Updated: Feb 28, 2019
When the car in front of me came to a sudden stop in the middle of a relatively empty road because someone ahead had decided they wanted to turn, I braked a bit hard. And like a good human being, when my other half came off the back of his seat with a jerk, I said sorry. He giggled. Yes, giggled. And when your spouse does that, especially if you’ve been married for a fair amount of time, words are often not necessary.
So you mean to say I drive like this all the time?” He stayed mum, but a stifled giggle came through again. Since he was getting off in two minutes, there was no time for recriminations and I hoped my stony silence would send a message. This while multiple rejoinders all related to how I was an amazing driver kept running through my head.
A few days later on a rainy afternoon, he drove with such swashbuckling abandon around bends and through giant puddles, that it was only the inability to come up with a suitably devastating retort that kept me quiet. And, the knowledge that some battles are best left alone.
Driving, which is anyway a rather sensitive subject between husband and wife, father and son, brother and sister and so on, has a lot to do with perceptions. We form opinions based on personalities, cars and our relationship with the driver.
I didn’t know how to drive till I got here: I had never found it necessary or dared to attempt. It was a tad embarrassing when I was handed the keys to a cute red Polo at the end of my first day at work, and I rather intelligently asked, “What should I do with them?”
The real embarrassment came later: Getting a licence was probably the most difficult challenge I faced in this country. I did eventually get my badge of honour, and irrespective of what my other half may say, I did learn how to drive properly. The problem now was that the very same husband who I had thought was the best driver in the world, suddenly wasn’t.
He didn’t necessarily take the outside lane when he was going straight from the roundabout, he didn’t ever reverse park, and horror of horrors, he didn’t always stay in his own lane and occasionally a tyre would go on the white divider line. And indicators? No sir. Not every time he took a turn.
This led to many gentle and not-very-gentle fights on the subject of driving, with righteousness and freshly learnt rules as my guides, met with disbelief, annoyance and more disbelief from the other side. He continued to insist I drove too fast, while I defended myself with gusto and attacked on multiple fronts.
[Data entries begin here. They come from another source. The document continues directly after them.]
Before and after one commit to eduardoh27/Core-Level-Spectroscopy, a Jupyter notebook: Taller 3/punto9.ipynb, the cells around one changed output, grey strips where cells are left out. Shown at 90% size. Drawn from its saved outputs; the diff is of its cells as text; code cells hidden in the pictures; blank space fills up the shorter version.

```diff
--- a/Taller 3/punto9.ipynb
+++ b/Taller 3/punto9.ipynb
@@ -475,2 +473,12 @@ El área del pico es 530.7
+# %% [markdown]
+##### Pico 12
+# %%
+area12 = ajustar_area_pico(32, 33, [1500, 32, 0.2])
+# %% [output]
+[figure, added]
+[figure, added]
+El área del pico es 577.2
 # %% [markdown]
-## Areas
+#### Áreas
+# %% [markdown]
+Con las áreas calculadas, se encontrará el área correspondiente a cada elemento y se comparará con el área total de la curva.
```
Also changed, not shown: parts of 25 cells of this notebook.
The funny thing is that my brother, who I always say drives like he is on Red Bull all the time, is the only person in the world to whom my husband will willingly relinquish the steering wheel. And, he will even fall asleep while my brother is driving, which annoys me no end.
Gradually over the years, we progressed to an uneasy truce, and since I am the passenger 90 per cent of the time when we are together in a car, I have both become unused to being at the receiving end of criticism and a bit too used to offering gentle advice on his driving.
This is probably why I am still smarting over his quiet expression of amusement in relation to my driving skills last week. Just to check whether he regretted it, I threw in a question while he was busy with some official emails.
“What do you think of my driving?” “Good,” he said instantly and with all sincerity. I sat up, a warm, forgiving glow spreading through me, and then came the next bit as he continued tapping away at his keyboard: “Except you drive fast. Too fast, actually. You can’t seem to drive slowly.”
Do you think he realises I will remember this forever?